Subjects

Cities and towns--GrowthCountry dancing--New EnglandDocumentary films--New EnglandEducational filmsFood cooperatives--United StatesIndependent filmmakersSmall business--New EnglandVideo tapes

Contributors

Alves, Steve

Types of material

16mm film8mm filmBetacam SPCorrespondenceGrant proposalsS-VHSVHSVideo tapes
Restrictions: none
Victor Aronow Collection

Victor Aronow Collection

1937-2022 Bulk: 1967-1990
17 boxes 7.76 linear feet
Call no.: MS 1157

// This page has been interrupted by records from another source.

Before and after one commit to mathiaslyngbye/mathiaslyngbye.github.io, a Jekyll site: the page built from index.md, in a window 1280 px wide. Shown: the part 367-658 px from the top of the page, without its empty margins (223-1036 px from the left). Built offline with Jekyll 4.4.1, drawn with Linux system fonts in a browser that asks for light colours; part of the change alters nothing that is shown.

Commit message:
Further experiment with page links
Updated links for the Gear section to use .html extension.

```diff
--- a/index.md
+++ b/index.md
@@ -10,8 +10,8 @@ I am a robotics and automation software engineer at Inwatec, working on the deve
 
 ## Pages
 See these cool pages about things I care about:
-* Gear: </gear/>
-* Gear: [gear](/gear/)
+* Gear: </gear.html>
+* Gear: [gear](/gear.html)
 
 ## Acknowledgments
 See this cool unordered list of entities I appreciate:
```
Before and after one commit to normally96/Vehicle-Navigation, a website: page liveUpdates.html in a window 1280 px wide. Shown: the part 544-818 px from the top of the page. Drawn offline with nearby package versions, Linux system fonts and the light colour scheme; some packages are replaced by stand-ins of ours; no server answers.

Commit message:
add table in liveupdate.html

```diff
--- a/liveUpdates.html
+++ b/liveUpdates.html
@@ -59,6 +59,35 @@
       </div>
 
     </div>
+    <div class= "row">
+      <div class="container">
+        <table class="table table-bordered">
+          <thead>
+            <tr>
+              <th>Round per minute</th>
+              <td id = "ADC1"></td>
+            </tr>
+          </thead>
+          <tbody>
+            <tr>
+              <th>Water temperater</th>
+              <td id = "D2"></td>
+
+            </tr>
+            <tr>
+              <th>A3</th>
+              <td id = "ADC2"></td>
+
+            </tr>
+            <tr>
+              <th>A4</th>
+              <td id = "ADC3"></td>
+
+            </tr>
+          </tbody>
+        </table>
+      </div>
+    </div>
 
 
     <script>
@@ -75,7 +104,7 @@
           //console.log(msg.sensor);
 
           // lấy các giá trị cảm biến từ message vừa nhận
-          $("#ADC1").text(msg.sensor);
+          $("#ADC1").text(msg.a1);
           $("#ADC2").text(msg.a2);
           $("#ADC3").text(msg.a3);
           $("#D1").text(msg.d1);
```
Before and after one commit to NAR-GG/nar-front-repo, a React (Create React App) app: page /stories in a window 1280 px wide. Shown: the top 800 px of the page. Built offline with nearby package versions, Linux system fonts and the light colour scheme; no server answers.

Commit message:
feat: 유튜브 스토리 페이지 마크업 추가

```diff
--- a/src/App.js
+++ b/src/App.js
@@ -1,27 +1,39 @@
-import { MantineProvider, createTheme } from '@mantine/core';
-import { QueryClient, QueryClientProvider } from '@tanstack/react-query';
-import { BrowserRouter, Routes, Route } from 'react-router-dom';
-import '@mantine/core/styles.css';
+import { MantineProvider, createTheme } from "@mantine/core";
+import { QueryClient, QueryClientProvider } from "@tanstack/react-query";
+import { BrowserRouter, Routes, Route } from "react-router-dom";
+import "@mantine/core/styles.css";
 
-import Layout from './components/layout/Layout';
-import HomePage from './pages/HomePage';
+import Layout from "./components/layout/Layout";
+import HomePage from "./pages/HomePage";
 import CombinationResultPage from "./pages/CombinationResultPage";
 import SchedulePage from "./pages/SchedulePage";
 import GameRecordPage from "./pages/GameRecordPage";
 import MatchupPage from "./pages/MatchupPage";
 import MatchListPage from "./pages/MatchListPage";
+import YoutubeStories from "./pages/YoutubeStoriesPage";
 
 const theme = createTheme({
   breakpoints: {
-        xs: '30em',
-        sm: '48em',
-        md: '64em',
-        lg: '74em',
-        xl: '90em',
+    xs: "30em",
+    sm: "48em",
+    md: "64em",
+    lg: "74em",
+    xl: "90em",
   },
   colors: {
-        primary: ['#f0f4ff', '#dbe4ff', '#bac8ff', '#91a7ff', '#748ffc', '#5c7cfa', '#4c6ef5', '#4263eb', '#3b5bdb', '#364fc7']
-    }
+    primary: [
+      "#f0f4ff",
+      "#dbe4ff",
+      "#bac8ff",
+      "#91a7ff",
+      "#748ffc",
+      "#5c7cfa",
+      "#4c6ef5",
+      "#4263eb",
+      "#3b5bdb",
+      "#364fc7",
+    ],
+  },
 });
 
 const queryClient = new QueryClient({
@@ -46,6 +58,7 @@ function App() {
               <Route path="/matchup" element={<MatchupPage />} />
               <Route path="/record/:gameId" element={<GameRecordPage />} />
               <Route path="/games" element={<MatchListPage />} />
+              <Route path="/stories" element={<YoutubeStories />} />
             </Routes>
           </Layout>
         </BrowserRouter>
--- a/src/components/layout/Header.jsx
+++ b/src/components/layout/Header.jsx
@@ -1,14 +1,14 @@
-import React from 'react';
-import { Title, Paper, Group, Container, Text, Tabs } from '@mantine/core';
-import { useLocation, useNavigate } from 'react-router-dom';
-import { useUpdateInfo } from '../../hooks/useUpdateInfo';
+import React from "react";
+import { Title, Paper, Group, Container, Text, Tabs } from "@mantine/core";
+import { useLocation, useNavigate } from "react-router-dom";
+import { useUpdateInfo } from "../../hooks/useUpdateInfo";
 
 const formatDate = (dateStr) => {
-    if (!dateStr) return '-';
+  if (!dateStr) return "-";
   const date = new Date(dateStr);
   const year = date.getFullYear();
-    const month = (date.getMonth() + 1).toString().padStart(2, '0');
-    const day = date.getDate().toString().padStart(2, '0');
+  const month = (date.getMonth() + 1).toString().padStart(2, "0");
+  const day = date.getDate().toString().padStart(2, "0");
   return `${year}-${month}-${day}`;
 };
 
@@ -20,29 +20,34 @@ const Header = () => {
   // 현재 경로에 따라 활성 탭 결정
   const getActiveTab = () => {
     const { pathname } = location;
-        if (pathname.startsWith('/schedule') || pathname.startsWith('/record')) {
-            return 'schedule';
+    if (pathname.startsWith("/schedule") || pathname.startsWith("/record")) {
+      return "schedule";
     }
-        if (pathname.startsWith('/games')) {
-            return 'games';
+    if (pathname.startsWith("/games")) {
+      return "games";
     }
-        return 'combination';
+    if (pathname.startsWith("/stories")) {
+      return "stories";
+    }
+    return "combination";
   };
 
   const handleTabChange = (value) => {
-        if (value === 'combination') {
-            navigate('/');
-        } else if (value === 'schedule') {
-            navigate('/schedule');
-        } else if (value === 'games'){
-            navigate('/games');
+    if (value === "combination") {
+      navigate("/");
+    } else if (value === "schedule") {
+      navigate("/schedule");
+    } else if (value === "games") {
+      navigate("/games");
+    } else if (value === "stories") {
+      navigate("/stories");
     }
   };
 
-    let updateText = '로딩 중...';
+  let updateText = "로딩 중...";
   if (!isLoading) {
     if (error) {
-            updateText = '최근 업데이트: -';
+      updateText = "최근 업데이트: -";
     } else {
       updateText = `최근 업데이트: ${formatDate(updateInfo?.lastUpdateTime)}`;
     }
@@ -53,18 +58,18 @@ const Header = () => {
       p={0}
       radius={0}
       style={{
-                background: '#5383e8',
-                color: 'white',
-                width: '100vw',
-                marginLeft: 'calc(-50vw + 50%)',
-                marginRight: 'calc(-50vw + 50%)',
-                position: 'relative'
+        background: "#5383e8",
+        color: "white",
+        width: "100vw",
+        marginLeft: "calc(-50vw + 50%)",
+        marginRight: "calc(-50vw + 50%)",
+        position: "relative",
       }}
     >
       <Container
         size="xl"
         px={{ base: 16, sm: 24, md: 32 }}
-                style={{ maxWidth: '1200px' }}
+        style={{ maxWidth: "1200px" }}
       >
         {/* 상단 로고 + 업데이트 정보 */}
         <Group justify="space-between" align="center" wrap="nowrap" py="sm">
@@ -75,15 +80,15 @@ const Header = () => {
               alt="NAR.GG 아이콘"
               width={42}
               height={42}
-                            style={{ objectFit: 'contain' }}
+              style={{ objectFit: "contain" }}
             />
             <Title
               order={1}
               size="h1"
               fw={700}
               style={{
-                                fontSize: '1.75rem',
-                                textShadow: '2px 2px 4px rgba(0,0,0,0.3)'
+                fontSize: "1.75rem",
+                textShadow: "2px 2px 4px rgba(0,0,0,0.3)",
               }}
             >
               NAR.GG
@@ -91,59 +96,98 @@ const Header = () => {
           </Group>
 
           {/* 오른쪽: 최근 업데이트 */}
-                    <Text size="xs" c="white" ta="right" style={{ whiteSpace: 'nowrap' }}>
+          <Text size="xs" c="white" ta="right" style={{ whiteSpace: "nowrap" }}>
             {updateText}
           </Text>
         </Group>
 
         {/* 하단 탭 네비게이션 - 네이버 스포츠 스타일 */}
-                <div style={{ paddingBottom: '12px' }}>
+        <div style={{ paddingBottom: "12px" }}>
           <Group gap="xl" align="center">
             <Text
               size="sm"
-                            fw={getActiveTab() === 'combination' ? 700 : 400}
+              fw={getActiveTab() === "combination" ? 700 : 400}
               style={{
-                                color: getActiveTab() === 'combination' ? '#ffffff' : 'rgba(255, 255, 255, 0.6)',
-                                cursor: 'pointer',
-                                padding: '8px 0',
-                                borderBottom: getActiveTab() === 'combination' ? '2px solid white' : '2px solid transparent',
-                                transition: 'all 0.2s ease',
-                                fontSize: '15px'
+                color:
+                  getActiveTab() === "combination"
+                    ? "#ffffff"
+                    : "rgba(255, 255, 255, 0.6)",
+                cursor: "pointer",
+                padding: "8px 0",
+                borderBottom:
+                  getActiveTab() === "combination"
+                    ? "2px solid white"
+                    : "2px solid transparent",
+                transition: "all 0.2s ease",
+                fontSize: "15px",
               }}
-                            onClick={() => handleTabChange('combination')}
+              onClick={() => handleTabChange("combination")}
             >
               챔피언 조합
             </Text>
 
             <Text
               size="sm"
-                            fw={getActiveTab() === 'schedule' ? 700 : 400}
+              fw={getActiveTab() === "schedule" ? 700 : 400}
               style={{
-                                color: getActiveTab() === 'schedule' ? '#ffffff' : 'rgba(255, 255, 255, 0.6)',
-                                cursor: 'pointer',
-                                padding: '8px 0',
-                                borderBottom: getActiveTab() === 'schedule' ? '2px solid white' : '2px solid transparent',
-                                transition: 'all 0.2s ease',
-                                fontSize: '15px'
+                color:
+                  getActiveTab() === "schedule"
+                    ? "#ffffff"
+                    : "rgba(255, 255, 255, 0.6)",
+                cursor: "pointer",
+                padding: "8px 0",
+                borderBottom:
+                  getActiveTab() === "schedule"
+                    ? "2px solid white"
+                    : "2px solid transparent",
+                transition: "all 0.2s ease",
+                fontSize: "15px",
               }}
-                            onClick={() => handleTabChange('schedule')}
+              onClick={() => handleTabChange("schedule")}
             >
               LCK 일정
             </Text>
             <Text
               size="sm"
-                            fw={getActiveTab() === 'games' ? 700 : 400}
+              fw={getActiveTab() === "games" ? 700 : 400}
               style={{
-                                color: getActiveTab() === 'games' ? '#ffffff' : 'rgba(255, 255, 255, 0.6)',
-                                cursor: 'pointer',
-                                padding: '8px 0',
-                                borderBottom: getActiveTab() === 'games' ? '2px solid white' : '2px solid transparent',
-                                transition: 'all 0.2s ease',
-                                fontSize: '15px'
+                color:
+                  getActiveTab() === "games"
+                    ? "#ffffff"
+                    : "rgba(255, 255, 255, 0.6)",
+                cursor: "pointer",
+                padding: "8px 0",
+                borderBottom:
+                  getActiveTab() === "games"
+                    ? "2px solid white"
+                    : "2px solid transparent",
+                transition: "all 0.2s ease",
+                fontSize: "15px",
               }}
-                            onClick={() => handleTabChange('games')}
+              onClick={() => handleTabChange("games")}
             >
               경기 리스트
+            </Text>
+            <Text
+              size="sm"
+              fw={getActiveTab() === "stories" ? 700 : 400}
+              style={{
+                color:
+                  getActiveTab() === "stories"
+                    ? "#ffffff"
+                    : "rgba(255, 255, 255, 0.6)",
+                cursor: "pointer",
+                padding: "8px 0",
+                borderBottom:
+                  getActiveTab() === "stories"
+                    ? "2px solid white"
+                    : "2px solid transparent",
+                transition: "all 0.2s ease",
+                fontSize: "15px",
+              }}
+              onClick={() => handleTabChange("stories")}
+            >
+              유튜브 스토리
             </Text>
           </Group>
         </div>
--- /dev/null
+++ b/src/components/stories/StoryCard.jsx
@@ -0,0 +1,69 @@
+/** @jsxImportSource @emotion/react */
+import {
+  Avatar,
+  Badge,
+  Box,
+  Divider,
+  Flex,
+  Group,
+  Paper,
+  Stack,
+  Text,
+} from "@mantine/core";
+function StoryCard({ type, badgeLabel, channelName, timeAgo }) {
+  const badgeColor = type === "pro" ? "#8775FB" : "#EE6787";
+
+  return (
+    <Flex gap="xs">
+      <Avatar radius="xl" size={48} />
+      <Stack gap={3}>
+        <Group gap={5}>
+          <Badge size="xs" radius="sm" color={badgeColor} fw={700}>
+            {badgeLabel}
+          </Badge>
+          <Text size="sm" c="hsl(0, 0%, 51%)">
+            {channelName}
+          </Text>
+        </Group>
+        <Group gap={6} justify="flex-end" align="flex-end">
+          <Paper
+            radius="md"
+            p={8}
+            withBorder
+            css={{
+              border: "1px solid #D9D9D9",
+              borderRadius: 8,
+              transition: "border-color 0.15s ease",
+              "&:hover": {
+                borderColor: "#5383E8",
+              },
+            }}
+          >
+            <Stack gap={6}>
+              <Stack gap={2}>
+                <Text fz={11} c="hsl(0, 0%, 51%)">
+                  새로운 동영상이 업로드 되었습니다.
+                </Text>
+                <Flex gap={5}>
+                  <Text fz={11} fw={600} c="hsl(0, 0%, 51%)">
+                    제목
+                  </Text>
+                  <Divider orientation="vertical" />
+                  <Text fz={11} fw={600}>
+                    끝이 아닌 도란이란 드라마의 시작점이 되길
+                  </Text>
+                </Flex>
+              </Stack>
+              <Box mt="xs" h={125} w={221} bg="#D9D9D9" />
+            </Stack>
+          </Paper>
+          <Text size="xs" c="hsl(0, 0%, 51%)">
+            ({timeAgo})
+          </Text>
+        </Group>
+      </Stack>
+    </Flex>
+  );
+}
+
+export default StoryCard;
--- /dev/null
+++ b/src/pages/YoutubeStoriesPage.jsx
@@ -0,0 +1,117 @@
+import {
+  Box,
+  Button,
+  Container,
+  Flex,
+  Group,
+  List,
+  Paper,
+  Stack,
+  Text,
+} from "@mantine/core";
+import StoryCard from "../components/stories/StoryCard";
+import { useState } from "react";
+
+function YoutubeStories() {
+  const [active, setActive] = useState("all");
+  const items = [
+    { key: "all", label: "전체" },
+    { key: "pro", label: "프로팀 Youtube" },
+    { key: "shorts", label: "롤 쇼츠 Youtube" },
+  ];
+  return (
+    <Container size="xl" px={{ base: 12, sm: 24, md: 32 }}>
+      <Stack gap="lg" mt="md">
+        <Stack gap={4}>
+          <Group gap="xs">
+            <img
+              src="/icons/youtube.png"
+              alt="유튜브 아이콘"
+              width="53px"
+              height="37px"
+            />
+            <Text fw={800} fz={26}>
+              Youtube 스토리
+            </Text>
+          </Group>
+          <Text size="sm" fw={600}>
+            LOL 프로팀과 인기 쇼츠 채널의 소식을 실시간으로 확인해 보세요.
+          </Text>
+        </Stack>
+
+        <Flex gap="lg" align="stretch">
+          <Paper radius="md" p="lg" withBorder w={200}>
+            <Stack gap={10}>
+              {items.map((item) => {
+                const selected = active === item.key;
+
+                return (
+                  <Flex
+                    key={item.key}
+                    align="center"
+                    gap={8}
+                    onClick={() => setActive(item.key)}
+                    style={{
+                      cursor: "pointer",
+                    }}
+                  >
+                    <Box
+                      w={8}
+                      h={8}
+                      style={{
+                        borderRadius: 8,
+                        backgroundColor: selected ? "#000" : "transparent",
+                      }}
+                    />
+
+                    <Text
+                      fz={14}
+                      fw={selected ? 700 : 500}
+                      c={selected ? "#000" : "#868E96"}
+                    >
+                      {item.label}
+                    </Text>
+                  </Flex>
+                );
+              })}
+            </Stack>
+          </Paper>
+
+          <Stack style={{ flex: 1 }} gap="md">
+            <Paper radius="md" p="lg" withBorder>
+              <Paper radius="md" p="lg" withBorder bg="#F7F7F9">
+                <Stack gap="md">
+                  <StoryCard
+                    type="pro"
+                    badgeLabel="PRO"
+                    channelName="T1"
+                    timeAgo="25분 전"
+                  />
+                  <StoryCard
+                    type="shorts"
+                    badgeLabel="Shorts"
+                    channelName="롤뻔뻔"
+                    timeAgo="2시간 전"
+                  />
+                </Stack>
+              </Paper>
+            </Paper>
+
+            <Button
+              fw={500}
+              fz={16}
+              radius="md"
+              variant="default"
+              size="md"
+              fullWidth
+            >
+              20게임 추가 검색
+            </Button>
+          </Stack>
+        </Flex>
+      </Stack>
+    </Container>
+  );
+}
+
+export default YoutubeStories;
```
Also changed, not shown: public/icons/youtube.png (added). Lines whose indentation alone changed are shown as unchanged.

An alumnus of both the University of Massachusetts Amherst and Boston College, Victor Aronow was involved with the anti-draft and anti-war movement during the Vietnam War, and the movement against U.S. involvement in Central America. Aronow was also involved with socialist, anarchist, and other leftist movements and organizations. Some of these organizations include the United States Socialist Labor Party, the Peace and Freedom Party, and the New America Movement. Most of his activism was focused in Massachusetts, but he also engaged with organizations that offered support to Central American movements in Nicaragua and El Salvador. Aronow practiced law, serving as defense counsel for Arthur Montour also called Kakwirakeron in U.S. vs. Kakwirakeron, as well as a member of the Wounded Knee Legal Defense team.

Aronow’s collection consists of a series of subject files containing magazines, books, leaflets, correspondence, clippings, newspapers, and fliers from a range of national and international leftist organizations. Aronow was a member of The Boston Draft Resistance Group, Newton Draft Counseling Center, and the American Friends Service Committee. As a member, Aronow collected files from these groups including correspondence, publications, meeting minutes, newspaper clippings, and his personal notes. While practicing law, Aronow gathered court records for cases he worked on, including both his work as a member of the Wounded Knee Legal Defense team, where he worked defending the rights of the Oglala Sioux tribe members who were involved in the attempted liberation of Wounded Knee in 1973, as well as a member of the defense counsel in U.S. vs. Kakwirakeron in 1990. The collection contains files gathered from multiple trials related to Wounded Knee including correspondence between lawyers and defendants, court records and legal filings, newsletters, press releases, funding appeals, and fliers.

Donated by Victor Aronow, 2022

Subjects

NicaraguaSocialismVietnam War, 1961-1975Wounded Knee (S.D.)--Indian occupation, 1973

Types of material

Fliers (printed matter)PamphletsPosters
Restrictions: none none